Cressy stressed the urgent need for supplies at the hospitals: “Your Committee are of the opinion that the Christian Commission could not do a better work than to obtain from the proper authorities, to all our hospitals, the much needed suitable nourishment for the sick and convalescent” (Cross, pg. 149).

To his nephew, Nelson Newton Glazier of the 11th Vermont Infantry, son of John Newton Glazier and Phoebe (Cass) Glazier, Cressy was simply “Uncle George,” a welcome face from home. Cressy visited Glazier in camp near Fort Lincoln several times in 1862, bringing news from home as well as comestibles including:

“a nice loaf of wheat bread not yet cold from the oven in Baltimore, a splendid sponge cake made by Aunt Mary – Uncle George’s wife – some nice cookies; a lemon pudding and a cocoa pudding; two nice apple pies; a frosted fruit cake . . . three glasses of jellies or preserves; some very nice apples; and a lot of excellent pickles; a chicken already cooked; besides a lot of papers, tracts, etc. To be sure one man no larger than Uncle George could not bring everything, as he had to bring it by hand from the depot” (from the letters of Nelson Newton Glazier, part of Vermont in the Civil War).

Mary Bayley Cressy died in 1868. According to LeRoy Cressy’s Cressy Family website, George spent 35 years in Baltimore, beginning in 1854,  then returned to Vermont. The 1900 census finds the old missionary living with his sister Hannah Cressy in the home of their niece, Betsey Kingsbury.

According to the Baltimore American newspaper, George Newton Cressy died on 20 April 1905, in Bondville, Vermont.

Immanuel Episcopal Church, Glencoe, Maryland
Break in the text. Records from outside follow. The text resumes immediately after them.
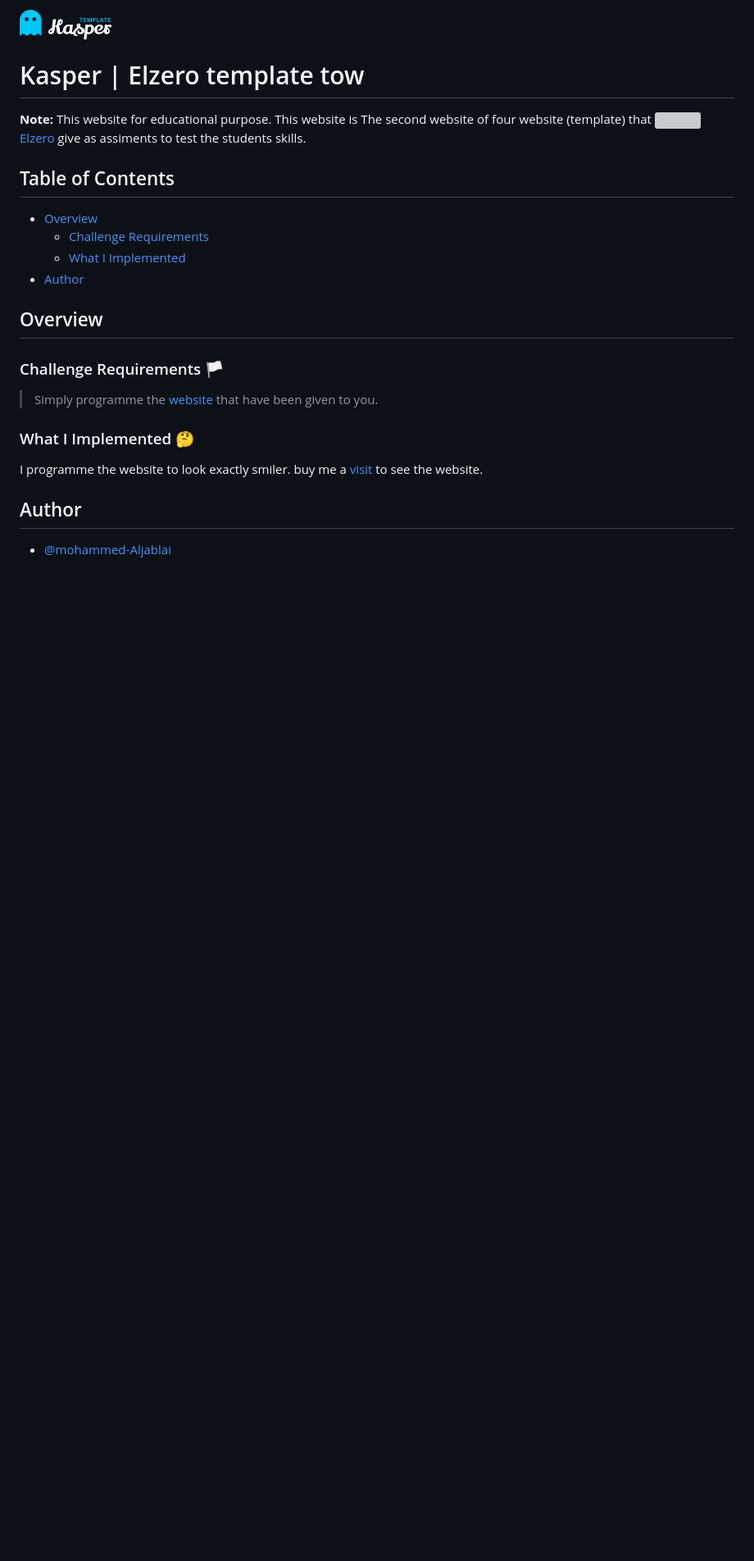
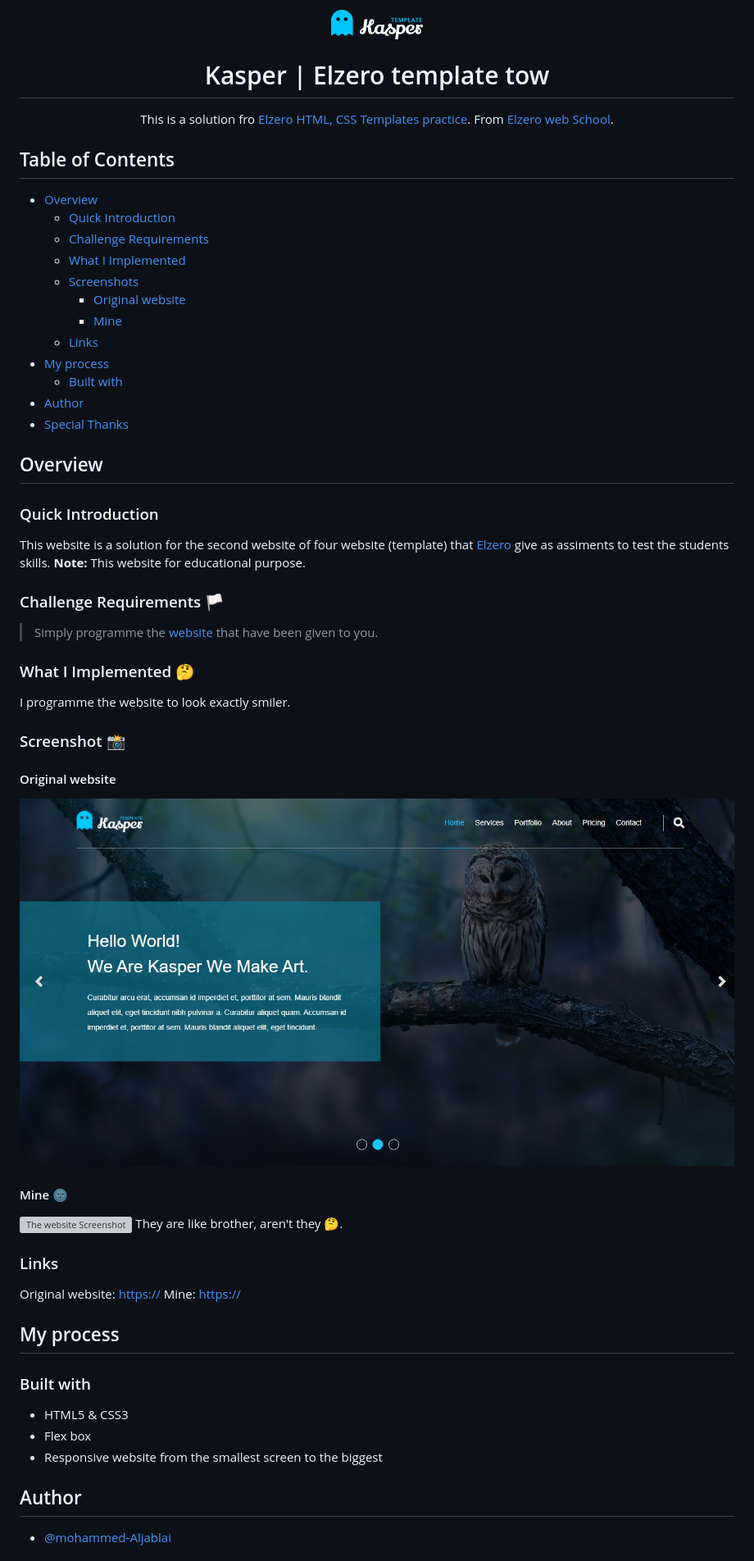
Before and after one commit to MoAjabali/Kasper.elzero-template, a Markdown page: README.md, the part around the change printed below. Shown: that part at 82% size. Rendered like a GitHub page; pictures changed too: meadi/elzeroScreen.jpeg (added); blank space fills up the shorter version; grey boxes are pictures that could not be loaded.

```diff
--- a/README.md
+++ b/README.md
@@ -1,33 +1,59 @@
-<div style="width: 100%; display: flex;">
-  <img src="./meadi/logo.png" alt="The website Logo" style="margin: 20px auto; width: 148px;"/>
-</div>
-
-
-#  Kasper | Elzero template tow
-**Note:** This website for educational purpose.
-This website is The second website of four website (template) that ![](./meadi/elzero-logo-.png) [Elzero]() give as assiments to test the students skills.
-
+<p align="center">
+  <img src="./meadi/logo.png" />
+  <h1 align="center"><a href=""> Kasper | Elzero template tow </a></h1>
+  <p align="center">
+     This is a solution fro <a href="https://elzero.org/practical-html-css/">Elzero HTML, CSS Templates practice</a>. From <a href="https://elzero.org/">Elzero web School</a>.
+  <br>
+</p>
 
 ## Table of Contents
 
 - [Overview](#overview)
+  - [Quick Introduction](#quick-introduction)
   - [Challenge Requirements](#challenge-requirements)
   - [What I Implemented](#what-i-implemented-🤔)
-  <!-- - [Screenshots](#screenshots-📸) -->
+  - [Screenshots](#screenshots-📸)
+    - [Original website](#original-website)
+    - [Mine](#mine-🌚)
+  - [Links](#links)
+- [My process](#my-process)
+  - [Built with](#built-with)
 - [Author](#author)
+- [Special Thanks](#special-thanks)
+
+
+
+
 
 
 ## Overview
+
+### Quick Introduction
+This website is a solution for the second website of four website (template) that [Elzero](https://elzero.org/) give as assiments to test the students skills.
+**Note:** This website for educational purpose.
 
 ### Challenge Requirements 🏳
 > Simply programme the [website](https://) that have been given to you.
 
 ### What I Implemented 🤔
-I programme the website to look exactly smiler. buy me a [visit]() to see the website.
+I programme the website to look exactly smiler.
 
-<!-- ### Screenshot 📸 -->
-<!-- Give it stars ✨ if you like it. -->
-<!-- **The live URL:** [https://](https) -->
+### Screenshot 📸
+#### Original website
+![The website design](./meadi/elzeroScreen.jpeg)
+#### Mine 🌚
+![The website Screenshot](./meadi/MyScreen.jpeg)
+They are like brother, aren't they 🤔.
+
+### Links
+Original website: [https://](https)
+Mine: [https://](https)
+
+## My process
+### Built with
+- HTML5 & CSS3
+- Flex box
+- Responsive website from the smallest screen to the biggest
 
 ## Author
 - [@mohammed-Aljablai](https://github.com/mohammed-aljablai)
```
Also changed, not shown: other parts of README.md (+5 -0 lines), meadi/myScreen.jpeg (added).
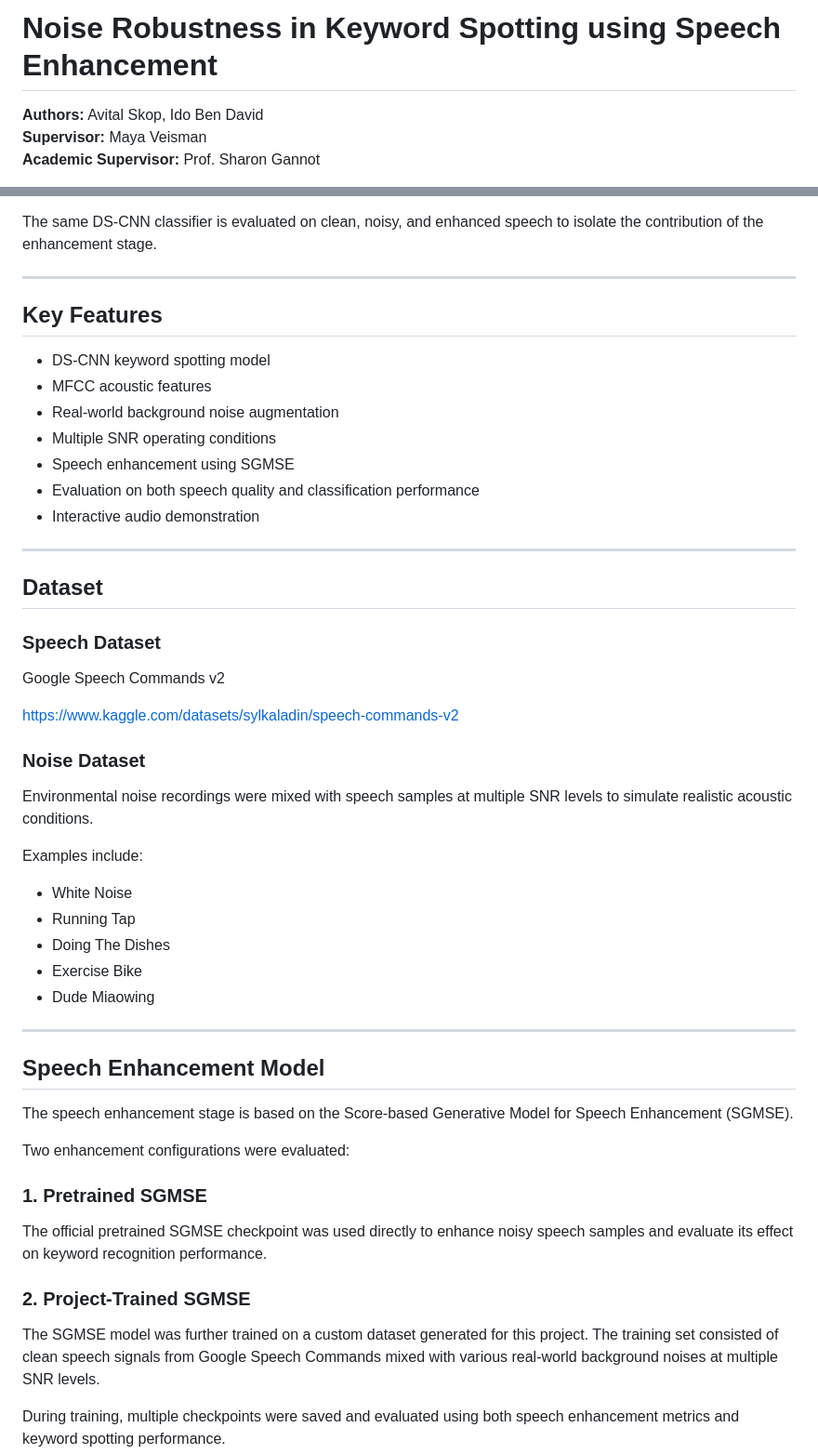
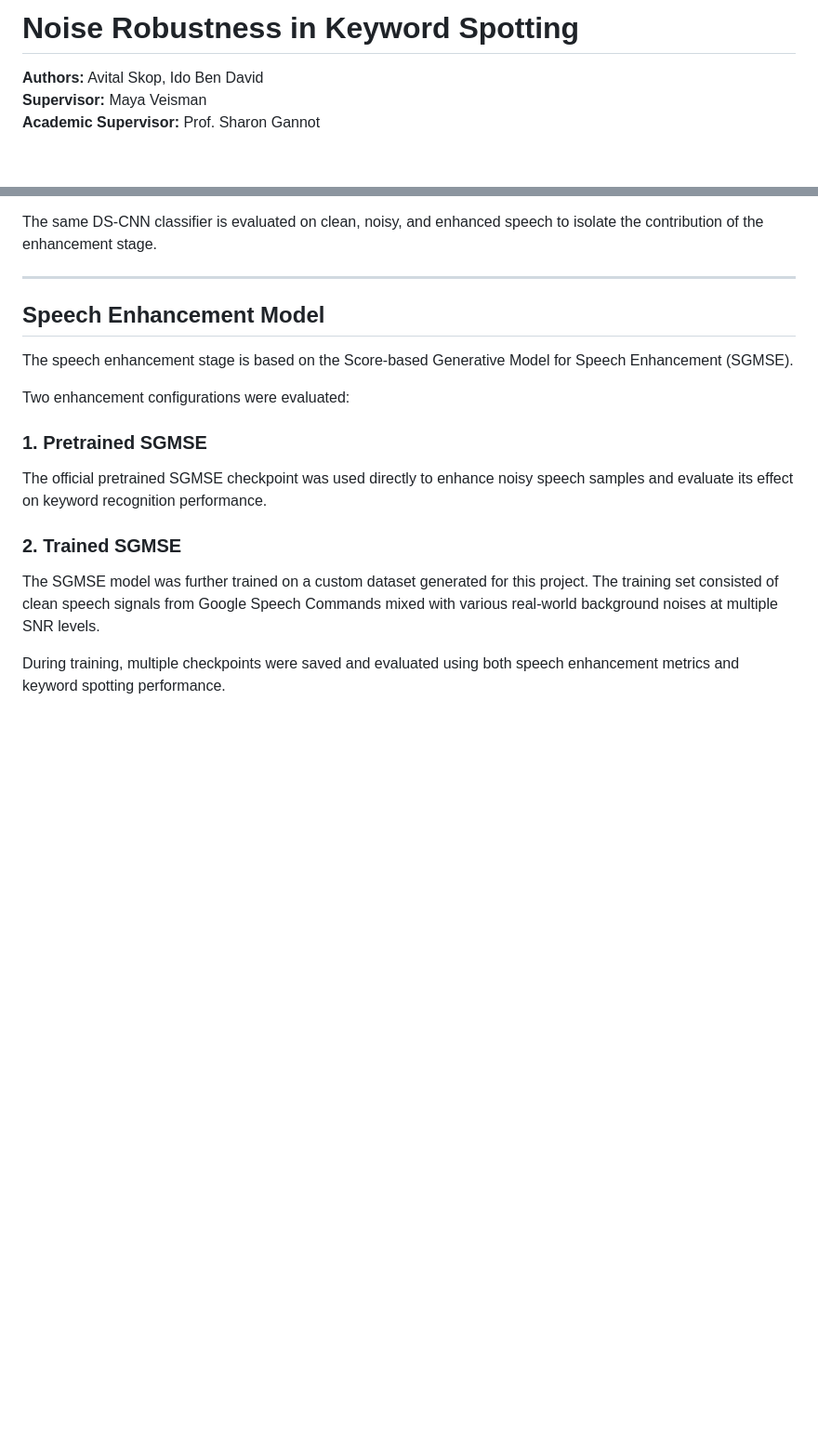
Before and after one commit to MayaVB/kws_project, a Markdown page: README.md, 2 parts joined by grey strips. Shown at 93% size. GitHub-like rendering; blank space fills up the shorter version.

```diff
--- a/README.md
+++ b/README.md
@@ -1,4 +1,4 @@
-# Noise Robustness in Keyword Spotting using Speech Enhancement
+# Noise Robustness in Keyword Spotting
 
 **Authors:** Avital Skop, Ido Ben David
 **Supervisor:** Maya Veisman
@@ -60,40 +43,6 @@ The same DS-CNN classifier is evaluated on clean, noisy, and enhanced speech to
 
 ---
 
-## Key Features
-
-- DS-CNN keyword spotting model
-- MFCC acoustic features
-- Real-world background noise augmentation
-- Multiple SNR operating conditions
-- Speech enhancement using SGMSE
-- Evaluation on both speech quality and classification performance
-- Interactive audio demonstration
-
----
-
-## Dataset
-
-### Speech Dataset
-
-Google Speech Commands v2
-
-https://www.kaggle.com/datasets/sylkaladin/speech-commands-v2
-
-### Noise Dataset
-
-Environmental noise recordings were mixed with speech samples at multiple SNR levels to simulate realistic acoustic conditions.
-
-Examples include:
-
-- White Noise
-- Running Tap
-- Doing The Dishes
-- Exercise Bike
-- Dude Miaowing
-
----
-
 ## Speech Enhancement Model
 
 The speech enhancement stage is based on the Score-based Generative Model for Speech Enhancement (SGMSE).
@@ -104,7 +53,7 @@ Two enhancement configurations were evaluated:
 
 The official pretrained SGMSE checkpoint was used directly to enhance noisy speech samples and evaluate its effect on keyword recognition performance.
 
-### 2. Project-Trained SGMSE
+### 2. Trained SGMSE
 
 The SGMSE model was further trained on a custom dataset generated for this project. The training set consisted of clean speech signals from Google Speech Commands mixed with various real-world background noises at multiple SNR levels.
 
```
Also changed, not shown: other parts of README.md (+1 -18 lines).
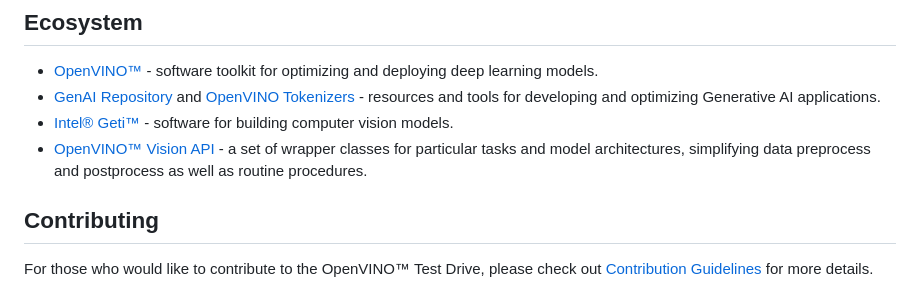
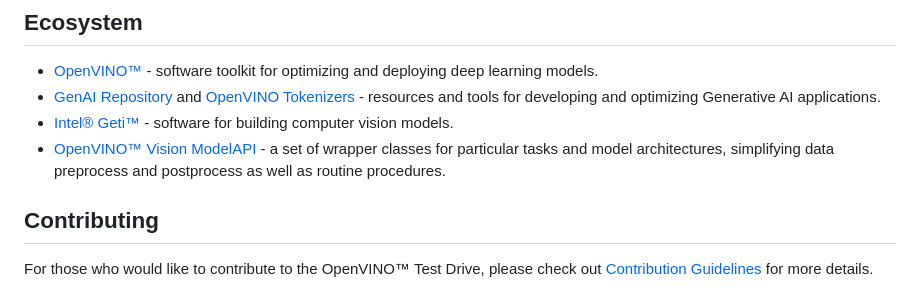
Before and after one commit to openvinotoolkit/openvino_testdrive, a Markdown page: README.md, the part around the change. Rendered like a GitHub page.

Commit message:
ModelAPI fix

```diff
--- a/README.md
+++ b/README.md
@@ -110,7 +110,7 @@ Secondly, the bindings and its dependencies for your platform to be added to `./
 - [OpenVINO™](https://github.com/openvinotoolkit/openvino)  - software toolkit for optimizing and deploying deep learning models.
 - [GenAI Repository](https://github.com/openvinotoolkit/openvino.genai) and [OpenVINO Tokenizers](https://github.com/openvinotoolkit/openvino_tokenizers) - resources and tools for developing and optimizing Generative AI applications.
 - [Intel® Geti™](https://docs.geti.intel.com/) - software for building computer vision models.
-- [OpenVINO™ Vision API](https://github.com/openvinotoolkit/model_api) - a set of wrapper classes for particular tasks and model architectures, simplifying data preprocess and postprocess as well as routine procedures.
+- [OpenVINO™ Vision ModelAPI](https://github.com/openvinotoolkit/model_api) - a set of wrapper classes for particular tasks and model architectures, simplifying data preprocess and postprocess as well as routine procedures.
 
 ## Contributing
 
```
Mary Bosley Matthews Mitchell (1888-1978) sent this real photo postcard of her church to her friend, Grace Guthrie of Monkton Maryland, in 1947.

Mary Mitchell, the daughter of physician and farmer Frederick Gibbons Mitchell and Rebecca (Gorsuch) Mitchell, grew up on Retreat Farm, on Glencoe Road, in Baltimore County.

The farm came into the family via Rebecca Gorsuch, daughter of prominent county farmer Dickinson Gorsuch (1827-1882?). Retreat Farm was part of the extensive Gorsuch land holdings in northern Baltimore County,  amassed throughout the 19th century by merchant John M. Gorsuch and his descendants.

Mary Mitchell may have taken this photograph of her church, Immanuel Episcopal, Glencoe, herself, using a special amateur camera designed for creating postcards. Since we cannot see the stamp box, we can tell very little about when this card was made. (For an excellent guide to the history of real photo postcards, visit the Metropolitan Postcard Club of New York City .

Mary Mitchell remained single and lived quietly at Retreat Farm until the mid-1950s. She and her parents are buried in Immanuel’s cemetery.  Apparently, all that is left of the structures on the farm is the historic stone Gorsuch barn , now owned by a stoneware auction house.

Mary had an infamous lineage. Her grandfather, Dickinson Gorsuch, and her great-grandfather, Edward Gorsuch, were at the center of an explosive episode in the history of slavery.

In 1851 Dickinson  accompanied his father, Edward Gorsuch, and other male relations, on a journey to Christiana, in Lancaster County, Pennsylvania to retrieve several escaped Gorsuch slaves. The party was armed with a writ backed by the Fugitive Slave Law, which gave slave owners the right to reclaim runaway slaves in any state, free or not.

The disastrous attempted assault on the Parker home, where one of the escaped men was hiding, sparked violence against African-Americans throughout the area,  and became known as the notorious  “Christiana Riot.” Edward was killed; Dickinson was seriously wounded.

The incident sparked widespread discussion throughout the country. Frederick Douglass wrote of the episode in his newspaper in an article entitled “Freedom’s Battle at Christiana;” imagined depictions of the scene were published widely. Some historians hold that the violence and resulting trial raised a new awareness in the north of the far-reaching impact of the Fugitive Slave Law and moved the nation closer to war.